Baptism is a tremendously significant event. In baptism, God promises to extend his grace to the penitent believer, and we appropriate all the blessings associated with the saving work of Jesus Christ. We have had 3 baptisms in recent weeks. We rejoice that these young people made the commitment to follow Jesus, had their sins washed away, and were added to his church.
Now, baptism is more than just experiencing any sort of rite involving water. For one thing, the word itself means “immersion.”. We see an indication of the significance of the method Romans 6:1-14: We were buried therefore with him by baptism into death, in order that, just as Christ was raised from the dead by the glory of the Father, we too might walk in newness of life (v. 4). Immersion perfectly symbolizes that burial and resurrection that is reenacted in our baptism.
For another, baptism is always presented in the NT as a response made by those who believe in Jesus. Read through the conversion accounts in the book of Acts, for example, and you will find that baptism results from the preaching of the good news and the decision of hearers to accept it. As Acts 2:41 sums up, those who received his word were baptized.
Considering its significance, the question is: how do we make sure someone is ready to be baptized? That’s a very practical question. You may have a child or grandchild considering it and want to make sure they’re ready. You may be studying with a friend and want to be sure what you tell him is right. You may even be reading this and thinking about baptism yourself but aren’t sure you’re ready.
This is vitally important because sometimes people question the validity of their own baptism later in life, wondering if they knew enough. And sometimes, I worry that we have placed requirements on candidates for baptism that go beyond Scripture. We said already that baptism is in response to the good news that is preached. Maybe the clearest example comes from Acts 2, where 3,000 were baptized after a single sermon. That must have included the necessary prerequisites for baptism. What are they?
1. You must believe in Jesus. Most of Peter’s sermon is about him: he performed great signs and wonders; those in the crowd put him on the cross, but God raised him from the dead and exalted him to his right hand; he poured out the Holy Spirit. This led to the inescapable conclusion that God has made him both Lord and Christ, this Jesus whom you crucified (Acts 2:36). Peter’s message is that Jesus is Lord; that is the fundamental thing people must know and believe before baptism.

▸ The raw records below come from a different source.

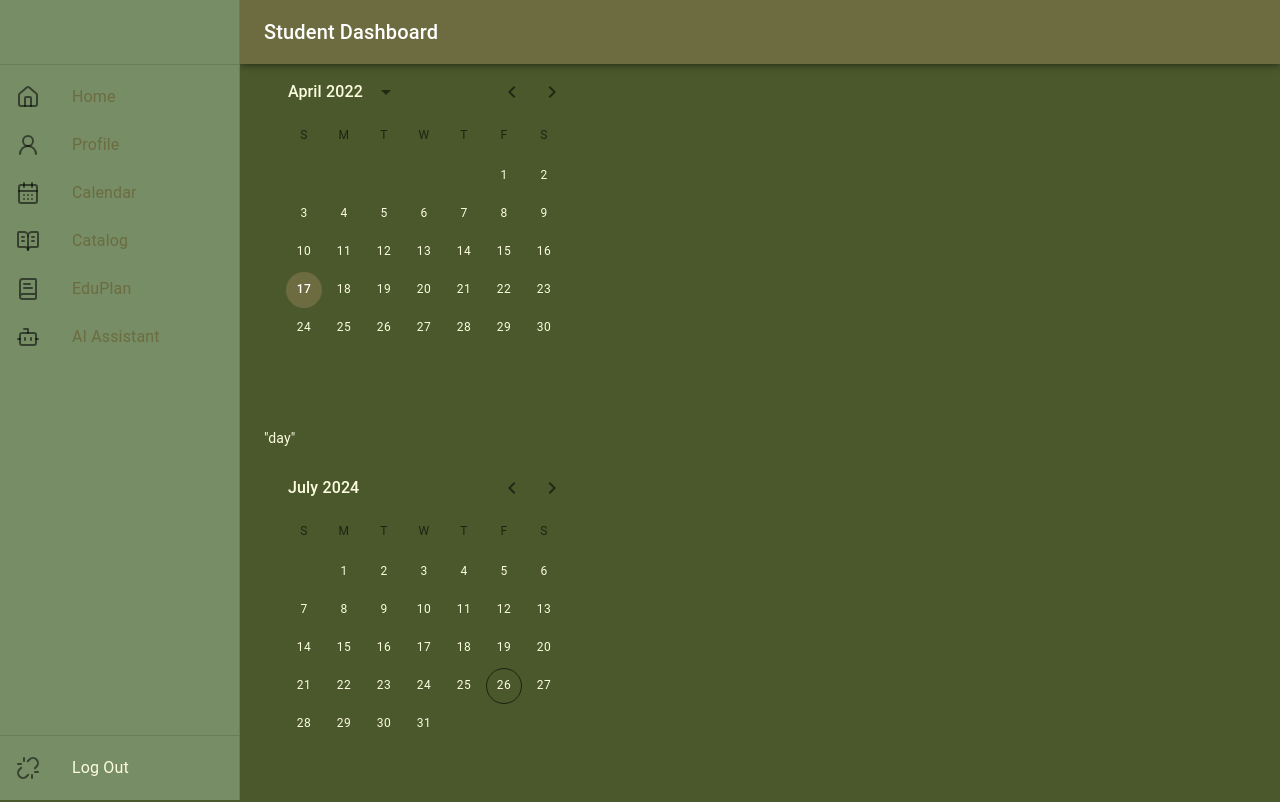
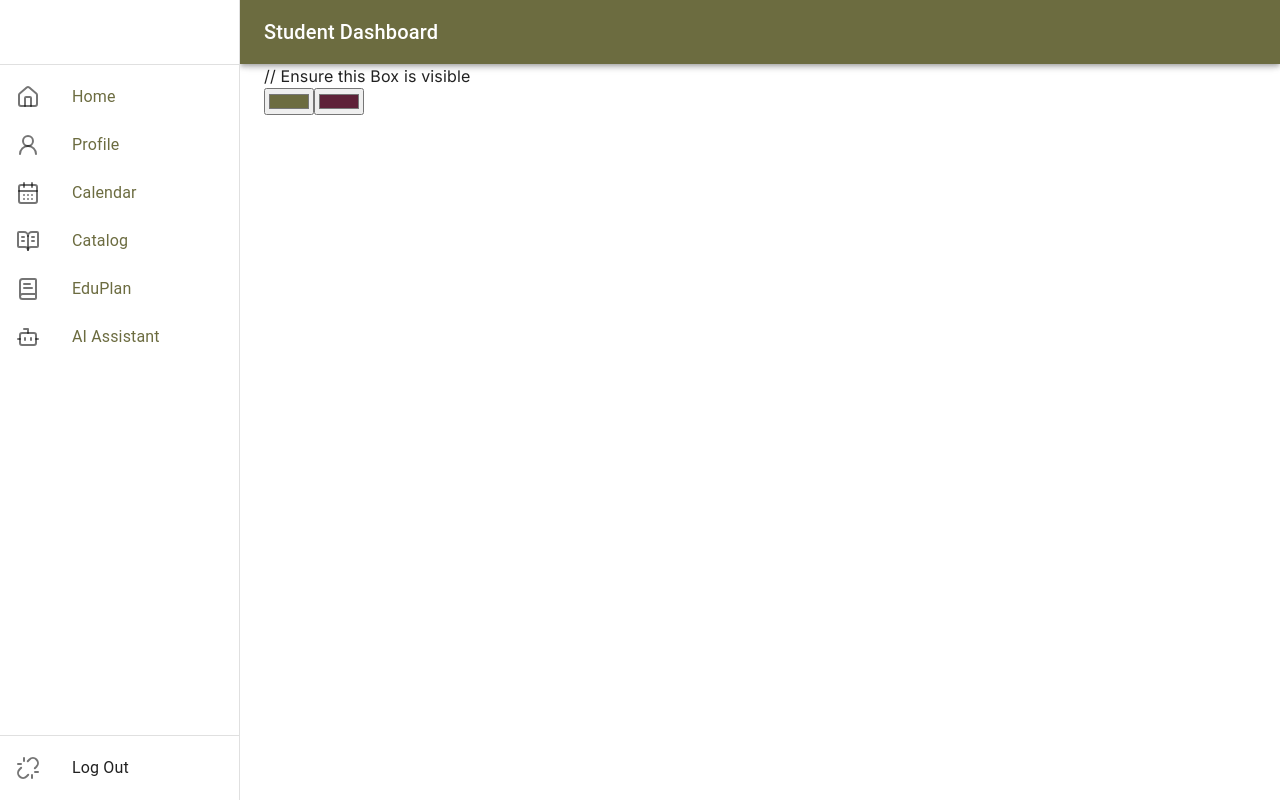
Before and after one commit to JoyZhang2023/Scholars-Saga, a Next.js app: page /student-calendar in a window 1280 px wide. Shown: the top 802 px of the page. Built offline with nearby package versions, Linux system fonts and the light colour scheme.

Commit message:
Adding in things i've edited

```diff
--- a/app/student-calendar/page.tsx
+++ b/app/student-calendar/page.tsx
@@ -1,23 +1,20 @@
 "use client";
 import NavbarStudentPrototype from '@/components/Navbar_student';
 import React, { FC } from 'react';
-import {CssBaseline, ThemeOptions, Toolbar, ThemeProvider, createTheme} from '@mui/material';
-import DateCalendarViews from "@/components/Calendar_student";
 import {Box} from "@mui/system";
+import Theme_Component from "@/components/Theme_Component";
 
 
 
 
 const StudentCalendar = () => {
     return (
-
-            <Box sx={{ display: 'flex', width: '100%', height: '100vh' }}>
-                <NavbarStudentPrototype />
-                <Box sx={{ flexGrow: 1, p: 3 }}>
-                    <DateCalendarViews />
-                </Box>
+        <Box sx={{ display: 'flex', width: '100%', height: '100vh' }}>
+            <NavbarStudentPrototype />
+            <Box sx={{ flexGrow: 1, p: 3, mt: 5 }}> // Ensure this Box is visible
+                <Theme_Component />
             </Box>
-
+        </Box>
     );
 };
 
--- /dev/null
+++ b/components/Theme_Component.tsx
@@ -0,0 +1,23 @@
+import React from 'react';
+import { useThemeContext } from '../styles/theme';
+
+const ThemeChanger: React.FC = () => {
+    const { primaryColor, setPrimaryColor, secondaryColor, setSecondaryColor } = useThemeContext();
+
+    return (
+        <div>
+            <input
+                type="color"
+                value={primaryColor}
+                onChange={(e) => setPrimaryColor(e.target.value)}
+            />
+            <input
+                type="color"
+                value={secondaryColor}
+                onChange={(e) => setSecondaryColor(e.target.value)}
+            />
+        </div>
+    );
+};
+
+export default ThemeChanger;
--- a/styles/theme.tsx
+++ b/styles/theme.tsx
@@ -1,23 +1,58 @@
 'use client';
-import { createTheme } from '@mui/material/styles';
+import React, {createContext, useState, useMemo, useContext, useEffect} from 'react';
+import { ThemeProvider as MUIThemeProvider, createTheme } from '@mui/material';
 
-const theme = createTheme( {
-    palette: {
-        mode: 'light',
-        primary: {
-            main: '#6c6c40',
+interface ThemeContextType {
+    primaryColor: string;
+    setPrimaryColor: (color: string) => void;
+    secondaryColor: string;
+    setSecondaryColor: (color: string) => void;
+}
+
+const ThemeContext = createContext<ThemeContextType | undefined>(undefined);
+
+export const useThemeContext = () => {
+    const context = useContext(ThemeContext);
+    if (!context) {
+        throw new Error('useThemeContext must be used within a ThemeProvider');
+    }
+    return context;
+};
+
+export const ThemeProvider: React.FC<{ children: React.ReactNode }> = ({ children }) => {
+    const [primaryColor, setPrimaryColor] = useState<string>(() => {
+        return localStorage.getItem('primaryColor') || '#6c6c40';
+    });
+
+    const [secondaryColor, setSecondaryColor] = useState<string>(() => {
+        return localStorage.getItem('secondaryColor') || '#5e2138';
+    });
+
+    // Save theme to localStorage when it changes
+    useEffect(() => {
+        localStorage.setItem('primaryColor', primaryColor);
+    }, [primaryColor]);
+
+    useEffect(() => {
+        localStorage.setItem('secondaryColor', secondaryColor);
+    }, [secondaryColor]);
+
+    const theme = useMemo(() => createTheme({
+        palette: {
+            primary: {
+                main: primaryColor,
+            },
+            secondary: {
+                main: secondaryColor,
+            },
         },
-        secondary: {
-            main: '#5e2138',
-        },
-        background: {
-            default: '#4A582B',
-            paper: '#778D66',
-        },
-        text: {
-            primary: '#fcfce1',
-        },
-    },
-});
+    }), [primaryColor, secondaryColor]);
 
-export default theme;
+    return (
+        <ThemeContext.Provider value={{ primaryColor, setPrimaryColor, secondaryColor, setSecondaryColor }}>
+            <MUIThemeProvider theme={theme}>
+                {children}
+            </MUIThemeProvider>
+        </ThemeContext.Provider>
+    );
+};
```
Also changed, not shown: app/_app.tsx (+4 -6 lines), app/layout.tsx (+4 -3 lines).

2. You must be ready to commit. Peter’s audience was convinced – they were cut to the heart – and so they cried out, Brothers, what shall we do? (Acts 2:37) Peter’s first word was for them to Repent. Repentance involves sorrow over sin, it results in a reformation of life, but in between is its heart: to change the mind, the heart, the will, and turn to God, committing to follow him. Crucially, this does NOT mean they had to stop sinning and begin living perfect lives before baptism. If we had to wait for that, no one would ever be baptized! Rather, it is a commitment to turn to God and begin living by his ways as best we can. We must count the cost of discipleship before baptism, realizing how serious a commitment it is (cf. Luke 14:25-33).
3. You must understand what baptism means. After telling them to repent, Peter told them to be baptized, specifically in the name of Jesus Christ for the forgiveness of your sins, and you will receive the gift of the Holy Spirit. The crowd understood that their baptism would be in the name of Jesus – that is, by his authority, with a view to him – so they would become his followers and be united with him, his teachings, and his blessings. Similarly, Paul was told his baptism was calling on the name of the Lord (Acts 22:16). He writes at different points that baptism is into Christ (Galatians 3:27; Romans 6:3). People knew before baptism took place that was a means of uniting with Jesus.
But that does not mean you must understand every blessing associated with baptism for it to be valid. We all learn more as we progress in our Christian walk. Peter said nothing about how baptism adds you to the church, but it does that (Acts 2:41). He did not mention that it makes us children of God in a special way, but it does that (Galatians 3:26-27). Here, we must note that the forgiveness of sins is one blessing associated with baptism – but it is not the only one. Scripture does not attach ultimate significance to it compared to the other blessings of baptism; in fact, it is not even the only one mentioned in Acts 2:38! Forgiveness is a promise, not a command; you cannot obey a promise. The command is to be baptized in the name of Jesus; the promise is that God will grant forgiveness of sins to those who do.
In the words of James Harding, when evaluating whether someone had been baptized properly, he would simply ask them “Did you believe with your whole heart that Jesus is the Christ, the Son of God, and did you confess him as Lord?” That sums up well these 3 things we must know before baptism. If you have those set, you are ready to give your life to Christ. If you knew those things when you were immersed, your baptism is in accordance with Scripture. But remember: baptism is the beginning, not the end. A relationship with Jesus Christ is a lifelong journey. We must continue to grow from there.